The impact of fire code compliance in historic preservation : a guide to fire code compliance in the adaptive reuse of historic commercial buildings

Cardinal Scholar

Show simple item record

dc.contributor.advisor Costello, Anthony J. en_US
dc.contributor.author Wood, Scott B. en_US
dc.coverage.spatial n-us--- en_US
dc.date.accessioned 2011-06-03T19:35:06Z
dc.date.available 2011-06-03T19:35:06Z
dc.date.created 1989 en_US
dc.date.issued 1989
dc.identifier LD2489.Z78 1989 .W6 en_US
dc.identifier.uri http://cardinalscholar.bsu.edu/handle/handle/183815
dc.description.abstract This creative project has explored the relationship between fire codes and adaptive reuse of historic commercial architecture. The goals of historic preservation and fire codes are at opposite ends of the spectrum. The goals of preservation are to save and reuse historic spaces and materials that are frequently in conflict with the fire codes. Fire codes seek to ensure the health, safety and property of the community by regulating the design and materials of buildings in the community. Many of the buildings listed on the National Register of Historic Places were built before building codes were implemented. As a result, it is difficult to apply modern code standards to these buildings without destroying the spaces and elements that make them unique.Finding compromises that best satisfy the intent of the fire codes and the goals of historic preservation has been the objective of this creative project. Fire codes vary widely from model code to model code. This problem is compounded by the adoption of the codes: many municiplities choose to exercise the right of home rule and alter the model codes to the need of the comm. This has resulted in fire codes that vary widely from community to community. This creative project has, therefore, dealt with general issues which are most likely to arise in the adaptive reuse of historic commercial architecture.In addition, this creative project has used the W. A. McNaughton Department Store (Ball Stores) as the test building. The McNaughton building is scheduled for demolition in the spring of 1989. As a result of this creative project, the exterior and interior of the McNaughton building have been thoroughly documented.
dc.description.sponsorship Department of Architecture
dc.format.extent vii, 95 leaves : ill. ; 28 cm. en_US
dc.source Virtual Press en_US
dc.subject.lcsh Commercial buildings -- United States. en_US
dc.subject.lcsh Historic buildings -- Remodeling for other use. en_US
dc.subject.lcsh Fire prevention. en_US
dc.title The impact of fire code compliance in historic preservation : a guide to fire code compliance in the adaptive reuse of historic commercial buildings en_US
dc.description.degree Thesis (M.S.)
dc.identifier.cardcat-url http://liblink.bsu.edu/catkey/543996 en_US

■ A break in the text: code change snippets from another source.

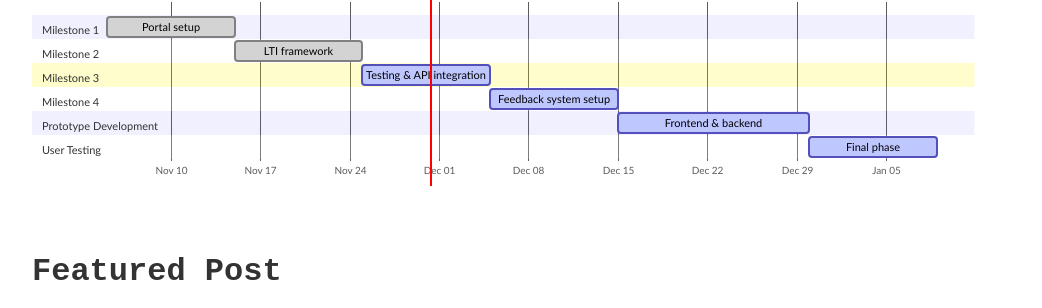
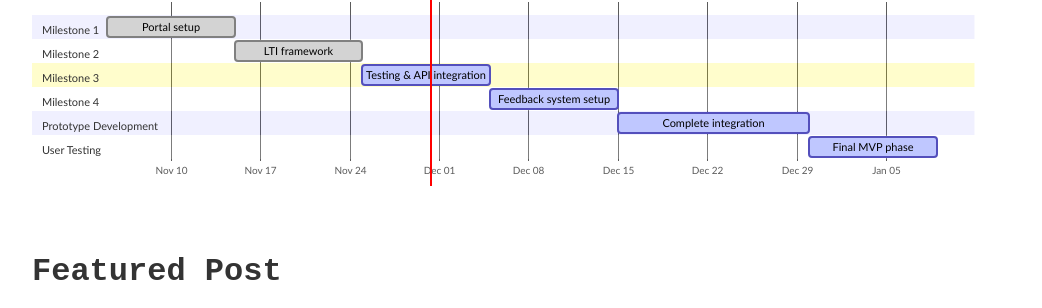
Before and after one commit to kora-edu/kora-edu.github.io, a Jekyll site: the page built from index.html, in a window 1280 px wide. Shown: the part 467-775 px from the top of the page, without its empty margins (118-1160 px from the left). Built offline with Jekyll 4.4.1, drawn with Linux system fonts in a browser that asks for light colours; the list of posts is cut into pages by our own code.

Commit message:
template

```diff
--- a/index.html
+++ b/index.html
@@ -35,10 +35,10 @@ gantt
     Feedback system setup       :active, m4, after m3, 10d
 
     section Prototype Development
-    Frontend & backend          :active, dev, after m4, 15d
+    Complete integration          :active, dev, after m4, 15d
 
     section User Testing
-    Final phase                 :active, test, after dev, 10d
+    Final MVP phase                 :active, test, after dev, 10d
 </div>
 
 <!-- Featured Post -->
```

Files in this item

Files Size Format View

There are no files associated with this item.

This item appears in the following Collection(s)

  • Master's Theses [5454]
    Master's theses submitted to the Graduate School by Ball State University master's degree candidates in partial fulfillment of degree requirements.

Show simple item record

Search Cardinal Scholar


Browse

My Account